P&G has spent more than a year pushing new digital media supply chain standards, and it can start spending more on paid media now that it feels more comfortable measuring its quality, Taylor said.

“(We) plan to reinvest savings on wasted spend back into reaching actual customers,” Taylor said.

Some P&G brands, for instance, were targeting people 10 to 20 times per month, instead of their preferred frequency of three or four. Changing that imbalance will let P&G spend more on media that delivers value or is personalized to an individual, Taylor said.

Google, Facebook and other data-driven vendors have delivered about 95% of what P&G requested in its transparency and anti-fraud program, he said.

The company reported lackluster growth on Tuesday, with organic sales up 1% in the past quarter and profitability down 15%. Profitability has been buoyed for the past year by aggressive cuts to advertising and content production costs.

Tuesday’s earnings report was the first full quarter with Nelson Peltz as a board member, after the activist investor won a shocking recount victory last year to oust a director (former Mexican president Ernesto Zedillo) and take a seat on the board.
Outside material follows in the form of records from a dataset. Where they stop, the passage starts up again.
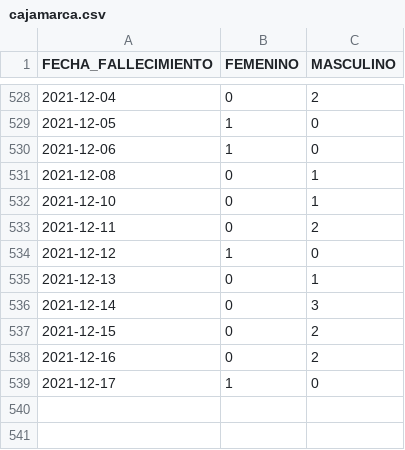
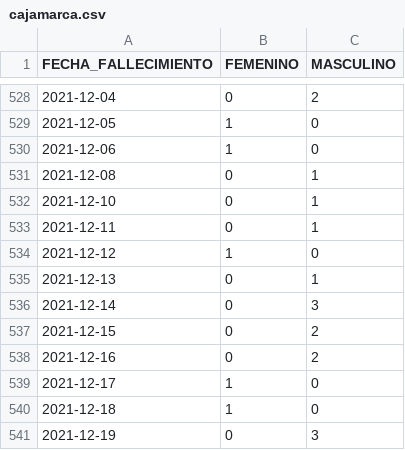
Before and after one commit to annaabsi/git-scraper-covid19, a CSV file: resultados/fallecidos_departamentos/cajamarca.csv, drawn as a sheet; only a part is shown, gaps mark what is left out.

```diff
--- a/resultados/fallecidos_departamentos/cajamarca.csv
+++ b/resultados/fallecidos_departamentos/cajamarca.csv
@@ -532,3 +532,3 @@ FECHA_FALLECIMIENTO,FEMENINO,MASCULINO
 2021-12-10,0,1
-2021-12-11,0,2
+2021-12-11,0,1
 2021-12-12,1,0
@@ -539 +539,3 @@ FECHA_FALLECIMIENTO,FEMENINO,MASCULINO
 2021-12-17,1,0
+2021-12-18,1,0
+2021-12-19,0,3
```
Also changed, not shown: resultados/fallecidos_acumulados.csv, resultados/fallecidos_departamentos/huanuco.csv, 25 other files.
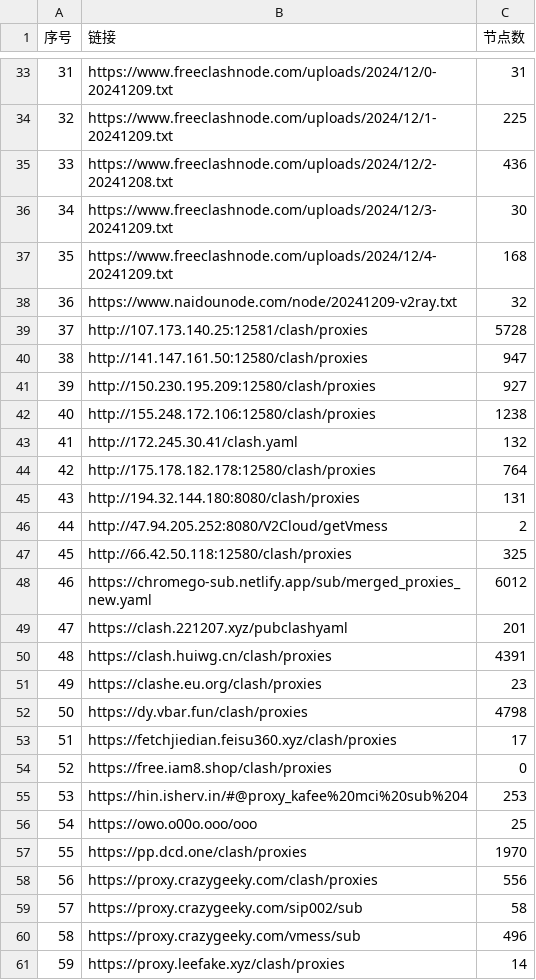
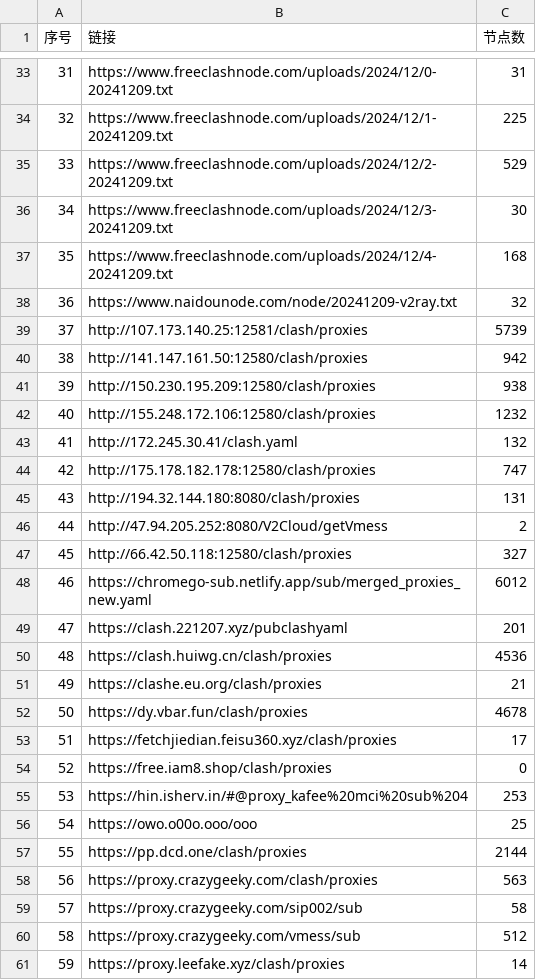
Before and after one commit to qjlxg/ss3, a CSV file: list_result.csv, drawn as a sheet; only a part is shown, gaps mark what is left out; the diff covers the shown part only.

```diff
--- a/list_result.csv
+++ b/list_result.csv
@@ -34,3 +34,3 @@
 32,https://www.freeclashnode.com/uploads/2024/12/1-20241209.txt,225
-33,https://www.freeclashnode.com/uploads/2024/12/2-20241208.txt,436
+33,https://www.freeclashnode.com/uploads/2024/12/2-20241209.txt,529
 34,https://www.freeclashnode.com/uploads/2024/12/3-20241209.txt,30
@@ -38,16 +38,16 @@
 36,https://www.naidounode.com/node/20241209-v2ray.txt,32
-37,http://107.173.140.25:12581/clash/proxies,5728
-38,http://141.147.161.50:12580/clash/proxies,947
-39,http://150.230.195.209:12580/clash/proxies,927
-40,http://155.248.172.106:12580/clash/proxies,1238
+37,http://107.173.140.25:12581/clash/proxies,5739
+38,http://141.147.161.50:12580/clash/proxies,942
+39,http://150.230.195.209:12580/clash/proxies,938
+40,http://155.248.172.106:12580/clash/proxies,1232
 41,http://172.245.30.41/clash.yaml,132
-42,http://175.178.182.178:12580/clash/proxies,764
+42,http://175.178.182.178:12580/clash/proxies,747
 43,http://194.32.144.180:8080/clash/proxies,131
 44,http://47.94.205.252:8080/V2Cloud/getVmess,2
-45,http://66.42.50.118:12580/clash/proxies,325
+45,http://66.42.50.118:12580/clash/proxies,327
 46,https://chromego-sub.netlify.app/sub/merged_proxies_new.yaml,6012
 47,https://clash.221207.xyz/pubclashyaml,201
-48,https://clash.huiwg.cn/clash/proxies,4391
-49,https://clashe.eu.org/clash/proxies,23
-50,https://dy.vbar.fun/clash/proxies,4798
+48,https://clash.huiwg.cn/clash/proxies,4536
+49,https://clashe.eu.org/clash/proxies,21
+50,https://dy.vbar.fun/clash/proxies,4678
 51,https://fetchjiedian.feisu360.xyz/clash/proxies,17
@@ -56,6 +56,6 @@
 54,https://owo.o00o.ooo/ooo,25
-55,https://pp.dcd.one/clash/proxies,1970
-56,https://proxy.crazygeeky.com/clash/proxies,556
+55,https://pp.dcd.one/clash/proxies,2144
+56,https://proxy.crazygeeky.com/clash/proxies,563
 57,https://proxy.crazygeeky.com/sip002/sub,58
-58,https://proxy.crazygeeky.com/vmess/sub,496
+58,https://proxy.crazygeeky.com/vmess/sub,512
 59,https://proxy.leefake.xyz/clash/proxies,14
```
Also changed, not shown: 7 edited cells elsewhere in this file, 19 other files.
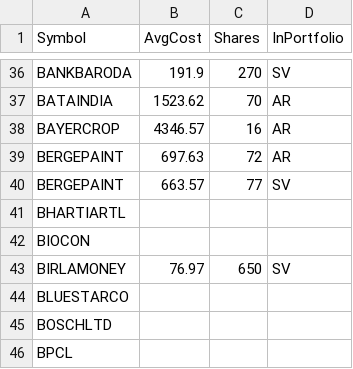
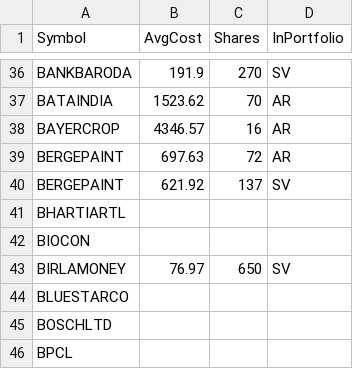
Before and after one commit to ankit-rathi/Data-Science-with-Python, a CSV file: Tradevesting/myPortfolioStocks.csv, drawn as a sheet; only a part is shown, gaps mark what is left out.

Commit message:
Add files via upload

```diff
--- a/Tradevesting/myPortfolioStocks.csv
+++ b/Tradevesting/myPortfolioStocks.csv
@@ -39,3 +39,3 @@ BAYERCROP,4346.57,16,AR
 BERGEPAINT,697.63,72,AR
-BERGEPAINT,663.57,77,SV
+BERGEPAINT,621.92,137,SV
 BHARTIARTL,,,
```
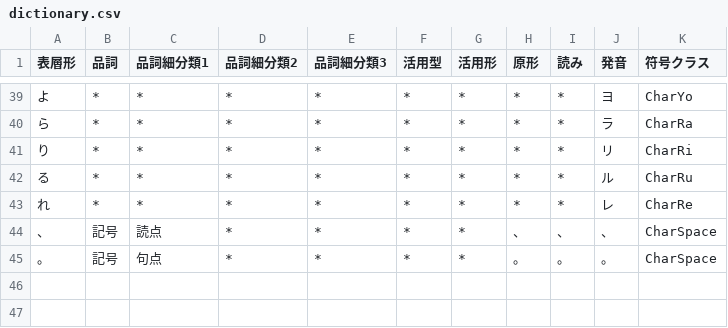
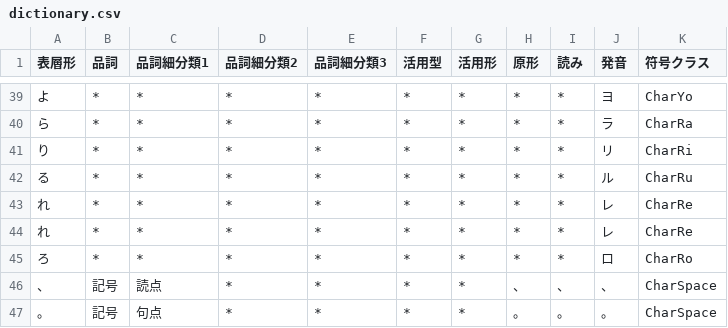
Before and after one commit to Wyess/text2shorthand, a CSV file: text2shorthand/shorthand/waseda/dictionary.csv, drawn as a sheet; only a part is shown, gaps mark what is left out; the diff names each change by its address in the sheet, - before the commit and + after, or states it on an @@ line.

Commit message:
Added CharRo

```diff
--- a/text2shorthand/shorthand/waseda/dictionary.csv
+++ b/text2shorthand/shorthand/waseda/dictionary.csv
+row 44: れ | * | * | * | * | * | * | * | * | レ | CharRe
+row 45: ろ | * | * | * | * | * | * | * | * | ロ | CharRo
```
Also changed, not shown: 2 other files.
Peltz’s critique of the company, which earned him a slim majority support of shareholders, focused on P&G’s brand-building strategy and loss of market share.

But P&G has gotten some investor pushback on its marketing cuts, which some investors think has improved quarterly balance sheets at the expense of ceding market share to startup brands.

“It wouldn’t make sense to dial back on support for brand creation, and we haven’t done that,” CFO Jon Moeller told one investor who was concerned about the long-term viability of such deep cuts to advertising.

Some costs won’t return, like the company’s old agency model with high fees and retainers, but working media spend bounced back 4% year over year, Moeller said, and there isn’t a contradiction in continuing to increase paid media with reduced supply chain costs.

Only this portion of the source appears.